==== RECORDS FOR THE EXERCISE

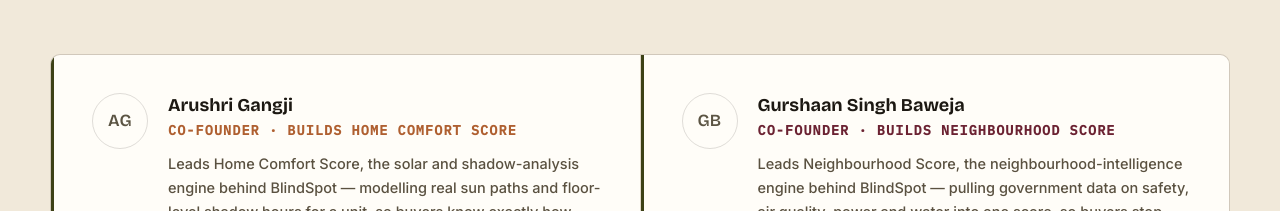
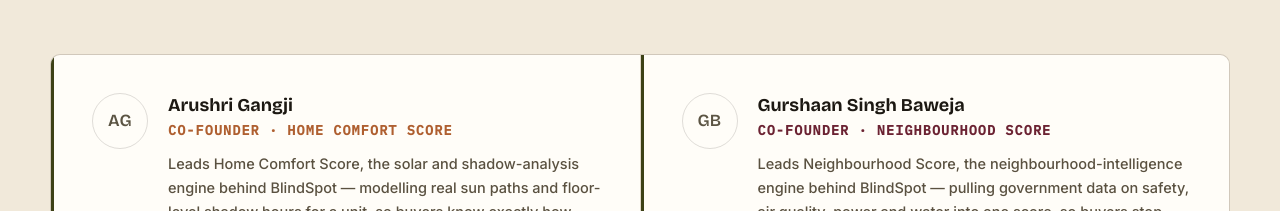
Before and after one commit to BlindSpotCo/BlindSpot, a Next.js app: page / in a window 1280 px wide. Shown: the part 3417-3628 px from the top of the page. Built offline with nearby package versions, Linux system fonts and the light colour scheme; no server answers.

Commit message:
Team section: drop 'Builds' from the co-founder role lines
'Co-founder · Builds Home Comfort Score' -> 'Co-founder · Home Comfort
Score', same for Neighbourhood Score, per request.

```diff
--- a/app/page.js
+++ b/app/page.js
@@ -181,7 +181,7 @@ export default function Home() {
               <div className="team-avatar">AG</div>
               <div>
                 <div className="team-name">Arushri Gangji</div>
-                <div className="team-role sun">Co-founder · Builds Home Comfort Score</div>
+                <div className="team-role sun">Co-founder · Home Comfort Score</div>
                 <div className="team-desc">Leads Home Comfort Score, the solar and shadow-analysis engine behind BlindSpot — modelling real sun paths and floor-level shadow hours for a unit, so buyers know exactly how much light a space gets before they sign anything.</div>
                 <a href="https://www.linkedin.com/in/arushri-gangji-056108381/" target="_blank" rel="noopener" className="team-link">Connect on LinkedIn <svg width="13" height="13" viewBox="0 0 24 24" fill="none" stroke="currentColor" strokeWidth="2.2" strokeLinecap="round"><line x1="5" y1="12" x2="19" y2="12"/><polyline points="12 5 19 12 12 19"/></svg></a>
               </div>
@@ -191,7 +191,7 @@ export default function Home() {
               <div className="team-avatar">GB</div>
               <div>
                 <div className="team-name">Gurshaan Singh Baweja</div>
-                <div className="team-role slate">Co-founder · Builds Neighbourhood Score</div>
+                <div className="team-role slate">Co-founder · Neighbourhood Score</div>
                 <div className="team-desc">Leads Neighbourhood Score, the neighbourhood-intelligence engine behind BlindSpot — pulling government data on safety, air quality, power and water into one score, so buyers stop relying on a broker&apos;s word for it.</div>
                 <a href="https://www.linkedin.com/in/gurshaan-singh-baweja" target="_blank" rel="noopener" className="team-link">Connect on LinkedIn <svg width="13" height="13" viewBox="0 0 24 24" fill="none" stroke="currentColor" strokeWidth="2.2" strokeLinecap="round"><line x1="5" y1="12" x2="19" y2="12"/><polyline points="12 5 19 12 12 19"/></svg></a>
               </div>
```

========

▸ **DIRECTIONS**:
Print the records above word for word, omitting any picture they contain.

▸ **WRITTEN SOLUTION**:
Before and after one commit to BlindSpotCo/BlindSpot, a Next.js app: page / in a window 1280 px wide. Shown: the part 3417-3628 px from the top of the page. Built offline with nearby package versions, Linux system fonts and the light colour scheme; no server answers.

Commit message:
Team section: drop 'Builds' from the co-founder role lines
'Co-founder · Builds Home Comfort Score' -> 'Co-founder · Home Comfort
Score', same for Neighbourhood Score, per request.

```diff
--- a/app/page.js
+++ b/app/page.js
@@ -181,7 +181,7 @@ export default function Home() {
               <div className="team-avatar">AG</div>
               <div>
                 <div className="team-name">Arushri Gangji</div>
-                <div className="team-role sun">Co-founder · Builds Home Comfort Score</div>
+                <div className="team-role sun">Co-founder · Home Comfort Score</div>
                 <div className="team-desc">Leads Home Comfort Score, the solar and shadow-analysis engine behind BlindSpot — modelling real sun paths and floor-level shadow hours for a unit, so buyers know exactly how much light a space gets before they sign anything.</div>
                 <a href="https://www.linkedin.com/in/arushri-gangji-056108381/" target="_blank" rel="noopener" className="team-link">Connect on LinkedIn <svg width="13" height="13" viewBox="0 0 24 24" fill="none" stroke="currentColor" strokeWidth="2.2" strokeLinecap="round"><line x1="5" y1="12" x2="19" y2="12"/><polyline points="12 5 19 12 12 19"/></svg></a>
               </div>
@@ -191,7 +191,7 @@ export default function Home() {
               <div className="team-avatar">GB</div>
               <div>
                 <div className="team-name">Gurshaan Singh Baweja</div>
-                <div className="team-role slate">Co-founder · Builds Neighbourhood Score</div>
+                <div className="team-role slate">Co-founder · Neighbourhood Score</div>
                 <div className="team-desc">Leads Neighbourhood Score, the neighbourhood-intelligence engine behind BlindSpot — pulling government data on safety, air quality, power and water into one score, so buyers stop relying on a broker&apos;s word for it.</div>
                 <a href="https://www.linkedin.com/in/gurshaan-singh-baweja" target="_blank" rel="noopener" className="team-link">Connect on LinkedIn <svg width="13" height="13" viewBox="0 0 24 24" fill="none" stroke="currentColor" strokeWidth="2.2" strokeLinecap="round"><line x1="5" y1="12" x2="19" y2="12"/><polyline points="12 5 19 12 12 19"/></svg></a>
               </div>
```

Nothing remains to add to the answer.